Malpighia Coccigera, Taramani Plant (Bonsai)
Common name: Wax Malpighia, Miniature Holly, Singapore Holly, Dwarf Holly, Taramani
Family: Malpighiaceae or Malphegia family
Malpighia Coccigera plant is a favourite plant to grow for bonsai enthusiasts. This is a genus of flowering plants in the nance family Malpighiaceae. It contains about 45 species of shrubs or small trees, all of which are native to the American tropics. The generic name honours Marcello Malpighi, Small miniature holly-like leaves with spiny edges reminded one of a miniature Chinese holly at a young age, And so the plant produces small flowers pinkish white on a short cyme with fringed petals
Miniature holly is native to the West Indies. And also this plant is a low-growing small holly-like plant with shiny toothed leaves and sporadic pinkish/white flowers throughout the year. This plant makes a beautiful bonsai and a good houseplant.
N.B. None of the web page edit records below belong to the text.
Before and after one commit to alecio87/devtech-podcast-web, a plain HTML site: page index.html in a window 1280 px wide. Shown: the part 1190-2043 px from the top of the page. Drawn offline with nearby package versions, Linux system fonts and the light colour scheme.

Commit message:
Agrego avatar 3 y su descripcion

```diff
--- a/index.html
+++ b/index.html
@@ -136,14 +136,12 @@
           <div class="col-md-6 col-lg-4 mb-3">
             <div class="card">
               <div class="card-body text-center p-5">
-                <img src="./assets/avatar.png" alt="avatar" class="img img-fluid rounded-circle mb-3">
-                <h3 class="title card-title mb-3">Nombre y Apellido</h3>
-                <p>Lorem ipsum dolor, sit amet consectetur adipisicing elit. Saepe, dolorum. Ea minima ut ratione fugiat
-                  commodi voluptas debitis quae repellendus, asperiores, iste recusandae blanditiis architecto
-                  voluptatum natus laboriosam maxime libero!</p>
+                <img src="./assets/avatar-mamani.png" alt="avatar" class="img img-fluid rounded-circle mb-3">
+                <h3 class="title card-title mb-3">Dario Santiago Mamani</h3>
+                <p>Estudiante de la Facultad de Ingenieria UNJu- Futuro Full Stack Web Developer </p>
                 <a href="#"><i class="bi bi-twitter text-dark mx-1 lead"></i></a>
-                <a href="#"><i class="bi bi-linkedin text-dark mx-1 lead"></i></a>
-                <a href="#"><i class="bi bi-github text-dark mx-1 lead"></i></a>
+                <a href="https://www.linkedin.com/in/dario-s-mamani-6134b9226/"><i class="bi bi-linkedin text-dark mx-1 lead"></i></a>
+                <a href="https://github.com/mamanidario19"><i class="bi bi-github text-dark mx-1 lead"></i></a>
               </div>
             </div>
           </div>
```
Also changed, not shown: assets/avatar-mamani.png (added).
Malpighia plant does best in direct sun or light shade, with night temperatures of 55 to 60 degrees and day temperatures of 68 degrees or higher to keep evenly moist, so not wet or dry.
The fruit can be eaten raw or cooked. Also, They can be used in tarts, jellies, and marmalades.
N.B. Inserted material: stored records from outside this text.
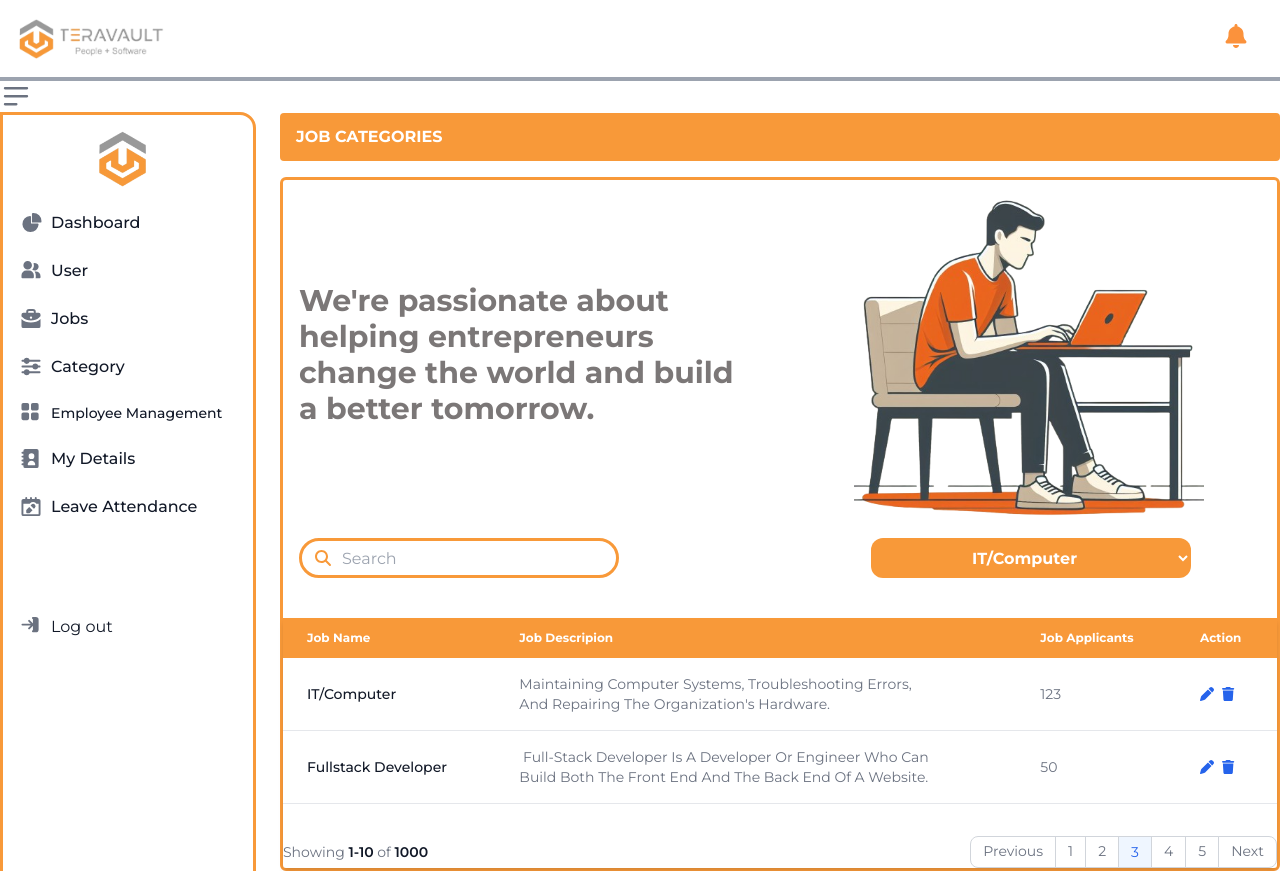
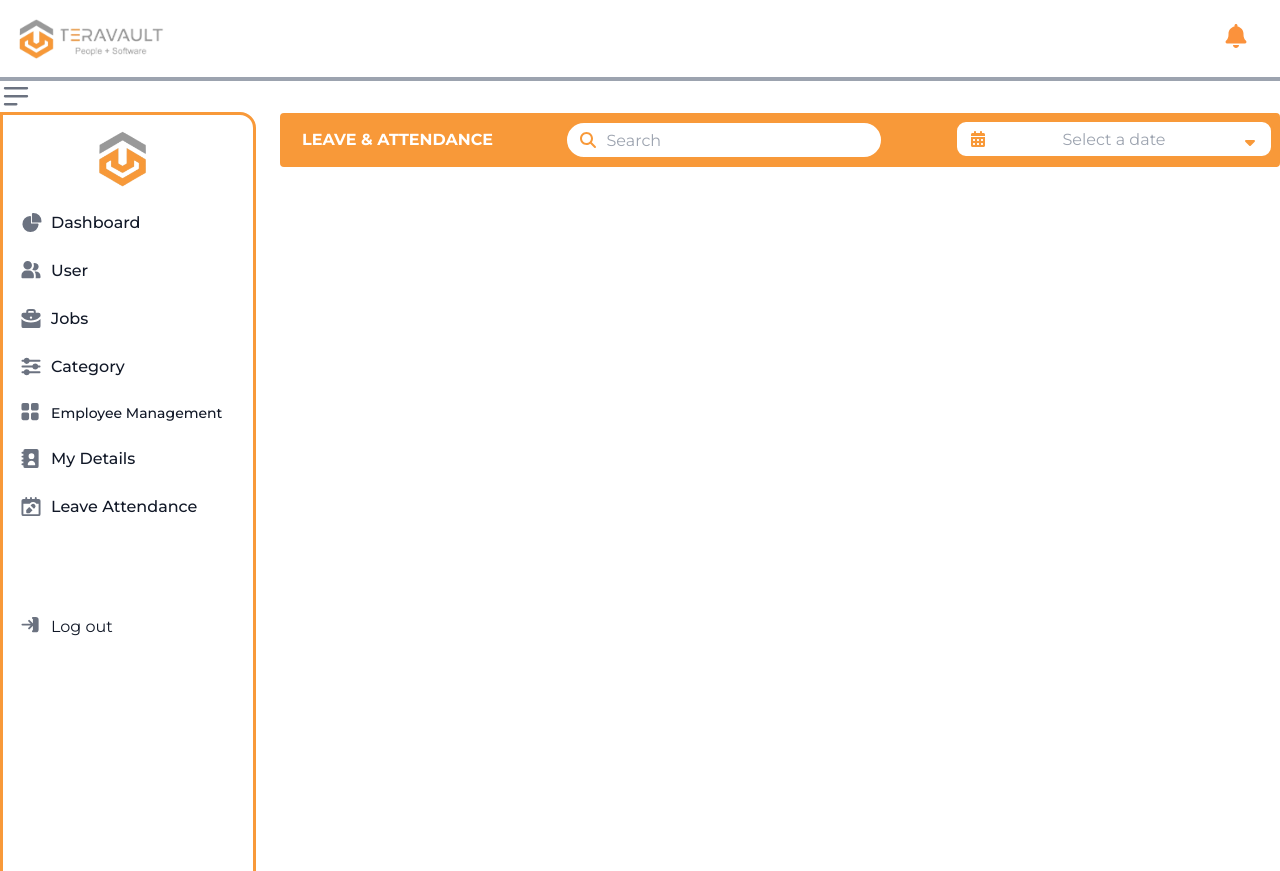
Before and after one commit to Ravenjoven/Hr-management-System, a React (Vite) app in the folder frontend/: page / in a window 1280 px wide. After the commit the page ends 800 px from the top, so only its background shows below. Built offline with nearby package versions, Linux system fonts and the light colour scheme.

Commit message:
admin attendance page

```diff
--- a/frontend/package.json
+++ b/frontend/package.json
@@ -17,10 +17,12 @@
     "autoprefixer": "^10.4.17",
     "postcss": "^8.4.34",
     "react": "^18.2.0",
+    "react-datepicker": "^6.1.0",
     "react-dom": "^18.2.0"
   },
   "devDependencies": {
     "@types/react": "^18.0.27",
+    "@types/react-datepicker": "^4.19.6",
     "@types/react-dom": "^18.0.10",
     "@vitejs/plugin-react": "^3.1.0",
     "tailwindcss": "^3.4.1",
--- a/frontend/src/App.tsx
+++ b/frontend/src/App.tsx
@@ -1,10 +1,11 @@
 import { FontAwesomeIcon } from "@fortawesome/react-fontawesome";
 import { faEnvelope } from "@fortawesome/free-solid-svg-icons";
 import HomePage from "./components/LandingPage";
-import ProfilePage from "./components/hr/AdminProfile";
-import CategoryPage from "./components/hr/AdminJobCategory";
+import AdminProfile from "./components/hr/AdminProfile";
+import AdminJobCategory from "./components/hr/AdminJobCategory";
+import AdminAttendance from "./components/hr/AdminAttendance";
 function App() {
-  return <CategoryPage />;
+  return <AdminAttendance />;
 }
 
 export default App;
--- a/frontend/src/components/Sidebar.tsx
+++ b/frontend/src/components/Sidebar.tsx
@@ -9,10 +9,15 @@ function Sidebar({ expanded }: SidebarProps) {
   return (
     <div>
       <aside
+        className={`border-[3px] rounded-tr-2xl bg-white mt-28 overflow-hidden border-custom-text-orange fixed top-0 left-0 z-40 h-screen transition-transform ${
+          expanded ? "-translate-x-full sm:translate-x-0" : "sm:translate-x-0"
+        } ${expanded ? "sm:w-0 border-none" : "w-64 "}`}
+      >
+        {/* <aside
         className={`border-[3px] rounded-tr-2xl bg-white overflow-hidden border-custom-text-orange fixed mt-28 top-0 left-0 z-40 h-screen transition-transform -translate-x-full sm:translate-x-0 ${
           expanded ? "w-0 border-none" : "w-64"
         }`}
-      >
+      > */}
         <a href="#" className="flex items-center justify-center my-4">
           <img
             src="../images/img2.png"
--- /dev/null
+++ b/frontend/src/components/hr/AdminAttendance.tsx
@@ -0,0 +1,99 @@
+import { FontAwesomeIcon } from "@fortawesome/react-fontawesome";
+import {
+  faMagnifyingGlass,
+  faCalendarDays,
+  faSortDown,
+} from "@fortawesome/free-solid-svg-icons";
+import AdminNavar from "../AdminNavar";
+import Sidebar from "../Sidebar";
+import { useState } from "react";
+import DatePicker from "react-datepicker";
+import "react-datepicker/dist/react-datepicker.css";
+
+function AdminAttendance() {
+  const [expanded, setExpanded] = useState(false);
+  const toggleExpanded = () => {
+    setExpanded((prevState) => !prevState);
+  };
+  const [selectedDate, setSelectedDate] = useState(null);
+  return (
+    <div className="min-h-screen max-w-screen bg-white font-montserrat">
+      <>
+        <AdminNavar />
+        <div className="fixed">
+          <button
+            data-drawer-target="logo-sidebar"
+            data-drawer-toggle="logo-sidebar"
+            aria-controls="logo-sidebar"
+            type="button"
+            onClick={toggleExpanded}
+            className="cursor-pointer z-50 inline-flex items-center text-sm text-gray-500 transition duration-75 dark:text-gray-400 group-hover:text-gray-900 dark:group-hover:text-white"
+          >
+            <span className="sr-only">Open sidebar</span>
+            <svg
+              className="w-8 h-8 hover:bg-gray-100"
+              aria-hidden="true"
+              fill="currentColor"
+              viewBox="0 0 20 21"
+              xmlns="http://www.w3.org/2000/svg"
+            >
+              <path
+                clip-rule="evenodd"
+                fill-rule="evenodd"
+                d="M2 4.75A.75.75 0 012.75 4h14.5a.75.75 0 010 1.5H2.75A.75.75 0 012 4.75zm0 10.5a.75.75 0 01.75-.75h7.5a.75.75 0 010 1.5h-7.5a.75.75 0 01-.75-.75zM2 10a.75.75 0 01.75-.75h14.5a.75.75 0 010 1.5H2.75A.75.75 0 012 10z"
+              ></path>
+            </svg>
+          </button>
+        </div>
+        <div className="relative w-full mt-8">
+          <Sidebar expanded={expanded} />
+          <div
+            className={`content h-full max-w-full z-1 rounded border-[3px] border-custom-text-orange  ${
+              expanded ? "ml-0" : "ml-[280px]"
+            }`}
+          >
+            <div className="upper-div md:overflow-hidden overflow-scroll md:min-w-full h-12 bg-custom-text-orange border-[3px] border-custom-text-orange flex text-white">
+              <span className="my-auto pl-4 uppercase font-bold">
+                leave & attendance
+              </span>
+              <div className="flex justify-center items-center flex-grow">
+                <div className="relative">
+                  <FontAwesomeIcon
+                    icon={faMagnifyingGlass}
+                    className="absolute top-1/2 transform -translate-y-1/2 left-4 w-4 h-4 text-custom-text-orange"
+                  />
+                  <input
+                    type="text"
+                    className="rounded-full border-[3px] border-custom-text-orange text-black pl-10 pr-4 py-2 w-80 h-10"
+                    placeholder="Search"
+                  />
+                </div>
+              </div>
+              <div className="relative max-w-sm">
+                <div className="relative flex items-center">
+                  <FontAwesomeIcon
+                    icon={faCalendarDays}
+                    className="absolute z-50 left-4 w-4 h-4 flex items-center pointer-events-none text-custom-text-orange"
+                  />
+                  <DatePicker
+                    selected={selectedDate}
+                    onChange={(date) => setSelectedDate(date)}
+                    dateFormat="MMMM d, yyyy"
+                    className="rounded-xl border-[3px] border-custom-text-orange h-10 text-center text-black py-2 w-80 cursor-pointer"
+                    placeholderText="Select a date"
+                  />
+                  <FontAwesomeIcon
+                    icon={faSortDown}
+                    className="absolute top-1/2 transform -translate-y-1/2 right-4 w-4 h-4 text-custom-text-orange"
+                  />
+                </div>
+              </div>
+            </div>
+          </div>
+        </div>
+      </>
+    </div>
+  );
+}
+
+export default AdminAttendance;
```
Also changed, not shown: 1 other file (tests, documents, lock files or other folders).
Because they plant flowers and fruits all year round.
- Grown in full sun.
- Plants are easy to grow and maintain.
- Plants require very less watering.
- Requires well-drained soils.
- Can take trimming so very well.
Care for Malpighia
- You may use plant ties or just weave them through trellis sections.
- Pinch off the tips of the vines in the second year to promote branching because this will fill the trellis with bushy growth.
- A favourite plant of bonsai enthusiasts.
- Named in honor of Marcello Malpighia.
- Native- America & South Texas.
- A dwarf bushy shrub.
- Growing up to 1 m high.
- Leaves dark green 1-1.5 cm long.
- Flowers pinkish and white colour on a short cyme.
- The flowers are 1.5 cm across and the fruit colour is red.
- Attracts bees.
- Thorny or Spiny.
- Suitable for roadside & garden planting.
- Ideal plant for bonsai practice.